Here’s how I’ve got it figured. These are two sides of the same coin. If you follow Paul’s teaching in Romans and treat the holy days as indifferent, then they are. If you treat those who honor holy days as brothers and those who don’t as brothers, then you will stand, because God will make you stand.
But if you deny Romans 14 and 15 and treat the holy days as marks of the church — or treat not having holy days as a mark of the church — either way, you’ve added to the gospel. You’ve declared that Jesus’ blood is not sufficient to cleanse the sin of holy days (not having holy days), and so you’ve bound yourself to live perfectly — to obey the entire law of God.
Scary? It shouldn’t be. It’s actually quite easy to live this way. But for us in the Churches of Christ, we’ve been so thoroughly trained to deny the sufficiency of Christ’s sacrifice that it’s hard for us. It takes practice. And we have to surrender some dearly loved preferences. We especially have to give up our sense of superiority — that we are the only ones who care enough to get the boundary markers right!
Sadly, we’re the ones who got the boundary marks just as wrong as can be. There’s one marker: faith in Jesus. It’s really just that simple.

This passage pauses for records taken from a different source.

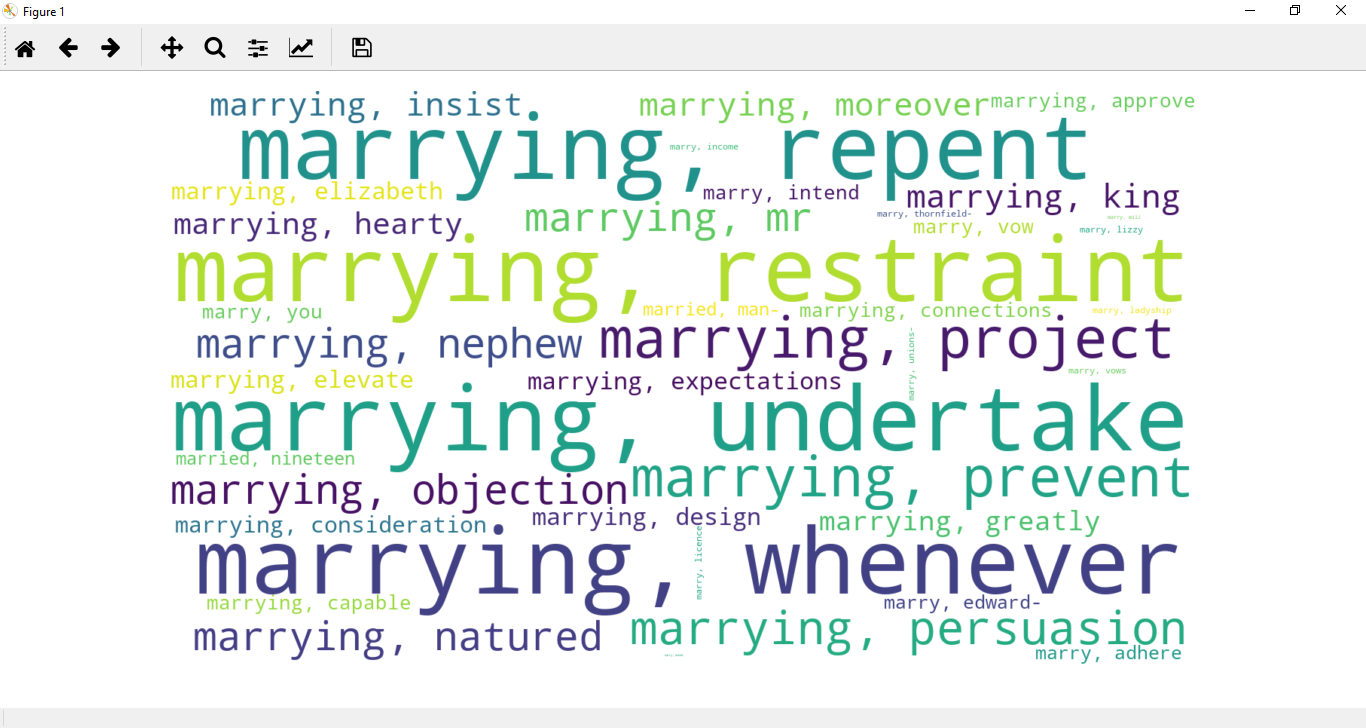
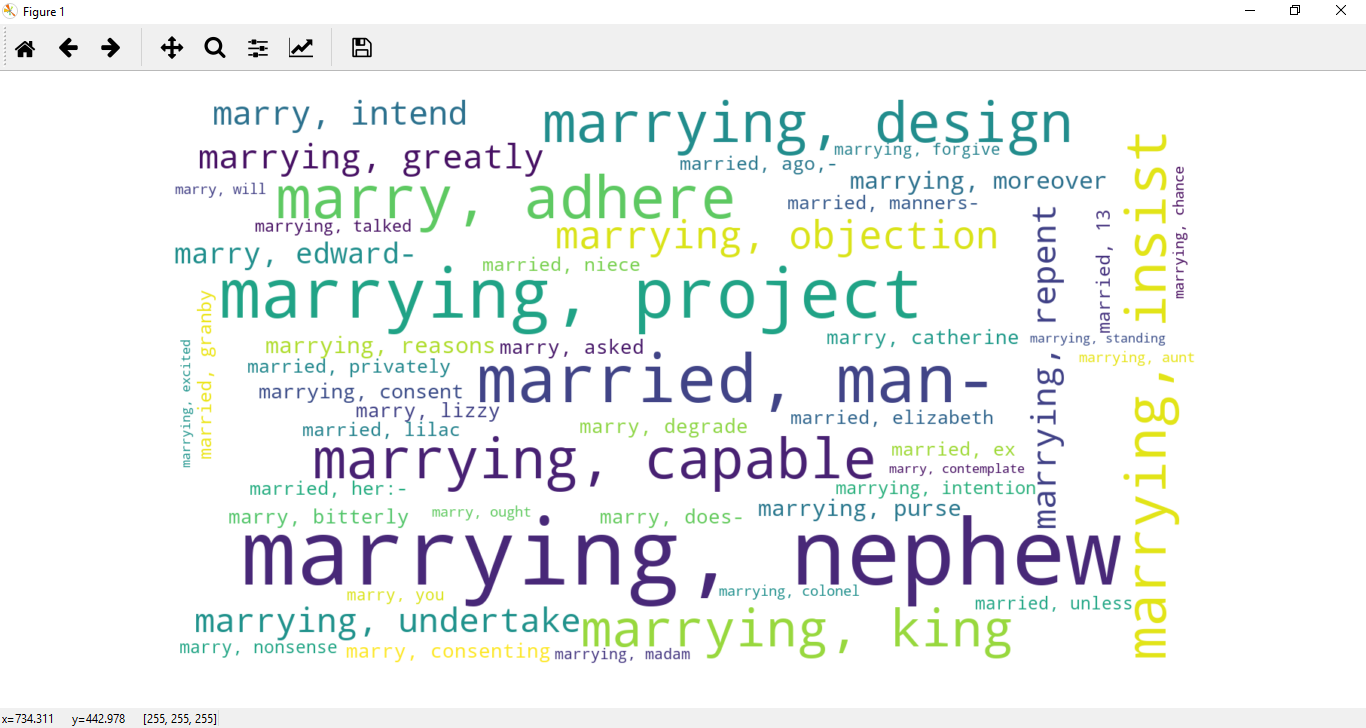
Work Area: Update Collocation

Changed region(s): [[0.123, 0.1209, 0.8917, 0.9066], [0.0, 0.967, 0.1537, 0.9973]]

diff --git a/src/wordless_collocation.py b/src/wordless_collocation.py
@@ -11,6 +11,7 @@
 
 import collections
 import copy
+import operator
 import re
 import time
 
@@ -632,13 +633,13 @@ class Wordless_Worker_Process_Data_Collocation(wordless_threading.Wordless_Worke
     def __init__(self, main, dialog_progress, data_received):
         super().__init__(main, dialog_progress, data_received)
 
-        self.collocates_freqs_files = []
-        self.collocates_stats_files = []
+        self.collocations_freqs_files = []
+        self.collocations_stats_files = []
         self.nodes_text = {}
 
     def process_data(self):
         texts = []
-        ngrams_freq_files = []
+        collocations_freqs_files_all = []
 
         settings = self.main.settings_custom['collocation']
 
@@ -658,7 +659,8 @@ class Wordless_Worker_Process_Data_Collocation(wordless_threading.Wordless_Worke
 
         # Frequency
         for i, file in enumerate(files):
-            collocates_freqs_file = {}
+            collocations_freqs_file = {}
+            collocations_freqs_file_all = {}
 
             text = wordless_text.Wordless_Text(self.main, file)
 
@@ -686,79 +688,88 @@ class Wordless_Worker_Process_Data_Collocation(wordless_threading.Wordless_Worke
                 len_search_term_max = 1
 
             for ngram_size in range(len_search_term_min, len_search_term_max + 1):
+                if ngram_size not in collocations_freqs_files_all:
+                    collocations_freqs_file_all[ngram_size] = collections.Counter()
+
                 for i, ngram in enumerate(nltk.ngrams(tokens, ngram_size)):
                     for j, collocate in enumerate(reversed(tokens[max(0, i - window_size_left) : i])):
                         if wordless_matching.check_context(i, tokens,
                                                            context_settings = settings['context_settings'],
                                                            search_terms_inclusion = search_terms_inclusion,
                                                            search_terms_exclusion = search_terms_exclusion):
-                            if (ngram, collocate) not in collocates_freqs_file:
-                                collocates_freqs_file[(ngram, collocate)] = [0] * window_size
+                            if (ngram, collocate) not in collocations_freqs_file:
+                                collocations_freqs_file[(ngram, collocate)] = [0] * window_size
 
-                            collocates_freqs_file[(ngram, collocate)][window_size_left - 1 - j] += 1
+                            collocations_freqs_file[(ngram, collocate)][window_size_left - 1 - j] += 1
+
+                        collocations_freqs_file_all[ngram_size][(ngram, collocate)] += 1
 
                     for j, collocate in enumerate(tokens[i + ngram_size: i + ngram_size + window_size_right]):
                         if wordless_matching.check_context(i, tokens,
                                                            context_settings = settings['context_settings'],
                                                            search_terms_inclusion = search_terms_inclusion,
                                                            search_terms_exclusion = search_terms_exclusion):
-                            if (ngram, collocate) not in collocates_freqs_file:
-                                collocates_freqs_file[(ngram, collocate)] = [0] * window_size
+                            if (ngram, collocate) not in collocations_freqs_file:
+                                collocations_freqs_file[(ngram, collocate)] = [0] * window_size
 
-                            collocates_freqs_file[(ngram, collocate)][window_size_left + j] += 1
+                            collocations_freqs_file[(ngram, collocate)][window_size_left + j] += 1
 
-            collocates_freqs_file = {(ngram, collocate): freqs
-                                     for (ngram, collocate), freqs in collocates_freqs_file.items()
-                                     if all(ngram) and collocate}
+                        collocations_freqs_file_all[ngram_size][(ngram, collocate)] += 1
+
+            collocations_freqs_file = {(ngram, collocate): freqs
+                                       for (ngram, collocate), freqs in collocations_freqs_file.items()
+                                       if all(ngram) and collocate}
 
             # Filter search terms
             if settings['search_settings']['search_settings']:
-                collocates_freqs_file_filtered = {}
+                collocations_freqs_file_filtered = {}
 
                 for search_term in search_terms:
                     len_search_term = len(search_term)
 
-                    for (node, collocate), freqs in collocates_freqs_file.items():
+                    for (node, collocate), freqs in collocations_freqs_file.items():
                         for ngram in nltk.ngrams(node, len_search_term):
                             if ngram == search_term:
-                                collocates_freqs_file_filtered[(node, collocate)] = freqs
+                                collocations_freqs_file_filtered[(node, collocate)] = freqs
 
-                self.collocates_freqs_files.append(collocates_freqs_file_filtered)
+                self.collocations_freqs_files.append(collocations_freqs_file_filtered)
             else:
-                self.collocates_freqs_files.append(collocates_freqs_file)
+                self.collocations_freqs_files.append(collocations_freqs_file)
 
-            # Frequency (N-grams)
-            for i in {1} | set(range(len_search_term_min, len_search_term_max + 1)):
-                ngrams = [ngram
-                          for ngram in nltk.ngrams(tokens, i)
-                          if all(ngram)]
-
-                ngrams_freq_files.append(collections.Counter(ngrams))
+            # Frequency (All)
+            collocations_freqs_files_all.append(collocations_freqs_file_all)
 
             # Nodes Text
-            for (node, collocate) in collocates_freqs_file:
+            for (node, collocate) in collocations_freqs_file:
                 self.nodes_text[node] = wordless_text_processing.wordless_word_detokenize(self.main, node, text.lang)
 
             texts.append(text)
 
         # Total
         if len(files) > 1:
-            collocates_freqs_total = {}
+            collocations_freqs_total = {}
+            collocations_freqs_total_all = {}
 
-            text_total = wordless_text.Wordless_Text_Blank()
-            text_total.tokens = [token for text in texts for token in text.tokens]
+            texts.append(wordless_text.Wordless_Text_Blank())
 
-            texts.append(text_total)
-            ngrams_freq_files.append(sum(ngrams_freq_files, collections.Counter()))
-
-            for collocates_freqs_file in self.collocates_freqs_files:
-                for collocate, freqs in collocates_freqs_file.items():
-                    if collocate not in collocates_freqs_total:
-                        collocates_freqs_total[collocate] = numpy.array(freqs)
+            # Frequency
+            for collocations_freqs_file in self.collocations_freqs_files:
+                for collocation, freqs in collocations_freqs_file.items():
+                    if collocation not in collocations_freqs_total:
+                        collocations_freqs_total[collocation] = freqs
                     else:
-                        collocates_freqs_total[collocate] += numpy.array(freqs)
+                        collocations_freqs_total[collocation] = list(map(operator.add, collocations_freqs_total[collocation], freqs))
 
-            self.collocates_freqs_files.append(collocates_freqs_total)
+            # Frequency (All)
+            for collocations_freqs_file_all in collocations_freqs_files_all:
+                for ngram_size, collocations_freqs in collocations_freqs_file_all.items():
+                    if ngram_size not in collocations_freqs_total_all:
+                        collocations_freqs_total_all[ngram_size] = collections.Counter()
+
+                    collocations_freqs_total_all[ngram_size] += collocations_freqs
+
+            self.collocations_freqs_files.append(collocations_freqs_total)
+            collocations_freqs_files_all.append(collocations_freqs_total_all)
 
         self.progress_updated.emit(self.tr('Processing data ...'))
 
@@ -769,35 +780,44 @@ class Wordless_Worker_Process_Data_Collocation(wordless_threading.Wordless_Worke
         test_significance = self.main.settings_global['tests_significance']['collocation'][text_test_significance]['func']
         measure_effect_size = self.main.settings_global['measures_effect_size']['collocation'][text_measure_effect_size]['func']
 
-        collocates_total = self.collocates_freqs_files[-1].keys()
+        collocations_total = self.collocations_freqs_files[-1].keys()
 
-        for text, ngrams_freq_file, collocates_freqs_file in zip(texts,
-                                                                 ngrams_freq_files,
-                                                                 self.collocates_freqs_files):
+        for text, collocations_freqs_file, collocations_freqs_file_all in zip(texts,
+                                                                              self.collocations_freqs_files,
+                                                                              collocations_freqs_files_all):
             collocates_stats_file = {}
+            c1xs = collections.Counter()
+            cx1s = collections.Counter()
+            cxxs = {}
 
-            len_tokens = len(text.tokens)
+            # C1x & Cx1
+            for ngram_size, collocations_freqs in collocations_freqs_file_all.items():
+                for (node, collocate), freq in collocations_freqs.items():
+                    c1xs[collocate] += freq
+                    cx1s[node] += freq
 
-            for node, collocate in collocates_total:
-                len_node = len(node)
+            # Cxx
+            for ngram_size, collocations_freqs in collocations_freqs_file_all.items():
+                cxxs[ngram_size] = sum(collocations_freqs.values())
 
-                if (node, collocate) in collocates_freqs_file:
-                    c11 = sum(collocates_freqs_file[(node, collocate)])
+            for node, collocate in collocations_total:
+                if (node, collocate) in collocations_freqs_file:
+                    c11 = sum(collocations_freqs_file[(node, collocate)])
                 else:
                     c11 = 0
 
-                c12 = max(0, ngrams_freq_file[(collocate,)] - c11)
-                c21 = max(0, ngrams_freq_file[node] - c11)
-                c22 = len_tokens - c11 - c12 - c21
+                c12 = c1xs[collocate] - c11
+                c21 = cx1s[node] - c11
+                c22 = cxxs[len(node)] - c11 - c12 - c21
 
                 collocates_stats_file[(node, collocate)] = test_significance(self.main, c11, c12, c21, c22)
                 collocates_stats_file[(node, collocate)].append(measure_effect_size(self.main, c11, c12, c21, c22))
 
-            self.collocates_stats_files.append(collocates_stats_file)
+            self.collocations_stats_files.append(collocates_stats_file)
 
         if len(files) == 1:
-            self.collocates_freqs_files *= 2
-            self.collocates_stats_files *= 2
+            self.collocations_freqs_files *= 2
+            self.collocations_stats_files *= 2
 
 class Wordless_Worker_Process_Data_Collocation_Table(Wordless_Worker_Process_Data_Collocation):
     def process_data(self):
@@ -807,8 +827,8 @@ class Wordless_Worker_Process_Data_Collocation_Table(Wordless_Worker_Process_Dat
 
         time.sleep(0.1)
 
-        self.processing_finished.emit(wordless_misc.merge_dicts(self.collocates_freqs_files),
-                                      wordless_misc.merge_dicts(self.collocates_stats_files),
+        self.processing_finished.emit(wordless_misc.merge_dicts(self.collocations_freqs_files),
+                                      wordless_misc.merge_dicts(self.collocations_stats_files),
                                       self.nodes_text)
 
 class Wordless_Worker_Process_Data_Collocation_Fig(Wordless_Worker_Process_Data_Collocation):
@@ -819,14 +839,14 @@ class Wordless_Worker_Process_Data_Collocation_Fig(Wordless_Worker_Process_Data_
 
         time.sleep(0.1)
 
-        self.processing_finished.emit(wordless_misc.merge_dicts(self.collocates_freqs_files),
-                                      wordless_misc.merge_dicts(self.collocates_stats_files),
+        self.processing_finished.emit(wordless_misc.merge_dicts(self.collocations_freqs_files),
+                                      wordless_misc.merge_dicts(self.collocations_stats_files),
                                       self.nodes_text)
 
 @wordless_misc.log_timing
 def generate_table(main, table):
-    def data_received(collocates_freqs_files, collocates_stats_files, nodes_text):
-        if collocates_freqs_files:
+    def data_received(collocations_freqs_files, collocations_stats_files, nodes_text):
+        if collocations_freqs_files:
             table.clear_table()
 
             table.settings = main.settings_custom
@@ -943,10 +963,10 @@ def generate_table(main, table):
 
             len_files = len(files)
 
-            table.setRowCount(len(collocates_freqs_files))
+            table.setRowCount(len(collocations_freqs_files))
 
-            for i, ((node, collocate), stats_files) in enumerate(wordless_sorting.sorted_collocates_stats_files(collocates_stats_files)):
-                freqs_files = collocates_freqs_files[(node, collocate)]
+            for i, ((node, collocate), stats_files) in enumerate(wordless_sorting.sorted_collocations_stats_files(collocations_stats_files)):
+                freqs_files = collocations_freqs_files[(node, collocate)]
 
                 # Rank
                 table.set_item_num_int(i, 0, -1)
@@ -1030,8 +1050,8 @@ def generate_table(main, table):
 
 @wordless_misc.log_timing
 def generate_fig(main):
-    def data_received(collocates_freqs_files, collocates_stats_files, nodes_text):
-        if collocates_freqs_files:
+    def data_received(collocations_freqs_files, collocations_stats_files, nodes_text):
+        if collocations_freqs_files:
             text_test_significance = settings['generation_settings']['test_significance']
             text_measure_effect_size = settings['generation_settings']['measure_effect_size']
 
@@ -1050,40 +1070,40 @@ def generate_fig(main):
                     span_position = span_positions.index(int(settings['fig_settings']['use_data'][1:]))
 
                 collocates_freq_files = {', '.join([nodes_text[node], collocate]): numpy.array(freqs)[:, span_position]
-                                         for (node, collocate), freqs in collocates_freqs_files.items()}
+                                         for (node, collocate), freqs in collocations_freqs_files.items()}
 
                 wordless_fig_freq.wordless_fig_freq(main, collocates_freq_files,
                                                     settings = settings['fig_settings'],
                                                     label_x = main.tr('Collocates'))
             elif settings['fig_settings']['use_data'] == main.tr('Frequency'):
                 collocates_freq_files = {', '.join([nodes_text[node], collocate]): numpy.array(freqs).sum(axis = 1)
-                                         for (node, collocate), freqs in collocates_freqs_files.items()}
+                                         for (node, collocate), freqs in collocations_freqs_files.items()}
 
                 wordless_fig_freq.wordless_fig_freq(main, collocates_freq_files,
                                                     settings = settings['fig_settings'],
                                                     label_x = main.tr('Collocates'))
             else:
-                collocates_stats_files = {', '.join([nodes_text[node], collocate]): freqs
-                                          for (node, collocate), freqs in collocates_stats_files.items()}
+                collocations_stats_files = {', '.join([nodes_text[node], collocate]): freqs
+                                          for (node, collocate), freqs in collocations_stats_files.items()}
 
                 if settings['fig_settings']['use_data'] == text_test_stat:
                     collocates_stat_files = {collocate: numpy.array(stats_files)[:, 0]
-                                             for collocate, stats_files in collocates_stats_files.items()}
+                                             for collocate, stats_files in collocations_stats_files.items()}
 
                     label_y = text_test_stat
                 elif settings['fig_settings']['use_data'] == text_p_value:
                     collocates_stat_files = {collocate: numpy.array(stats_files)[:, 1]
-                                             for collocate, stats_files in collocates_stats_files.items()}
+                                             for collocate, stats_files in collocations_stats_files.items()}
 
                     label_y = text_p_value
                 elif settings['fig_settings']['use_data'] == text_bayes_factor:
                     collocates_stat_files = {collocate: numpy.array(stats_files)[:, 2]
-                                             for collocate, stats_files in collocates_stats_files.items()}
+                                             for collocate, stats_files in collocations_stats_files.items()}
 
                     label_y = text_bayes_factor
                 elif settings['fig_settings']['use_data'] == text_effect_size:
                     collocates_stat_files = {collocate: numpy.array(stats_files)[:, 3]
-                                             for collocate, stats_files in collocates_stats_files.items()}
+                                             for collocate, stats_files in collocations_stats_files.items()}
 
                     label_y = text_effect_size
 
@@ -1100,7 +1120,7 @@ def generate_fig(main):
 
         dialog_progress.accept()
 
-        if collocates_freqs_files:
+        if collocations_freqs_files:
             wordless_fig.show_fig()
 
     settings = main.settings_custom['collocation']

diff --git a/src/wordless_utils/wordless_sorting.py b/src/wordless_utils/wordless_sorting.py
@@ -89,7 +89,7 @@ def sorted_tokens_stat_file(tokens_stat_files, i_file):
     return sorted(tokens_stat_files.items(), key = key)
 
 # Association
-def sorted_collocates_stats_files(collocates_stats_files):
+def sorted_collocations_stats_files(collocations_stats_files):
     def key(item):
         keys = []
 
@@ -110,7 +110,7 @@ def sorted_collocates_stats_files(collocates_stats_files):
 
         return keys
 
-    return sorted(collocates_stats_files.items(), key = key)
+    return sorted(collocations_stats_files.items(), key = key)
 
 # Keyness
 def sorted_keywords_stats_files(keywords_stats_files):

diff --git a/src/wordless_testing/testing_measures.py b/src/wordless_testing/testing_measures.py
@@ -156,7 +156,7 @@ print('---------- Measures of Effect Size ----------')
 
 main.settings_custom['measures']['effect_size'] = {
     'kilgarriffs_ratio': {
-        'smoothing_parameter': 1.00,
+        'smoothing_param': 1.00,
     }
 }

Now as we’ve discussed before, “faith in Jesus” includes acknowledging the Lordship of Jesus. But as Paul describes so clearly in Romans 14, those who celebrate holy days do so “unto the Lord” and those who consider all days equally holy also do so “unto the Lord.” Both are worshiping God in their own way. (You’d never persuade a Jew that honoring holy days isn’t worship!)
Paul denies the continuing need for holy days, but nonetheless says that God honors the worship they reflect.
When a believer refuses to work on Sunday, considering it the “Christian Sabbath,” God accepts the worship. When a believer considers all days equally holy because all days are redeemed through prayer and service, God accepts the worship.
On the other hand, nothing in this approves behavior that violates the command to love.
(Gal 5:13-14) You, my brothers, were called to be free. But do not use your freedom to indulge the sinful nature; rather, serve one another in love. 14 The entire law is summed up in a single command: “Love your neighbor as yourself.”
And here we have a simple, God-given test for how the penitent are to live. Holy days are neither loving nor unloving. They are indeed indifferent. But if we separate from our brothers by declaring the indifferent a mark of the church, then that is very unloving — and may well separate us from God’s grace.
(Gal 5:15) If you keep on biting and devouring each other, watch out or you will be destroyed by each other.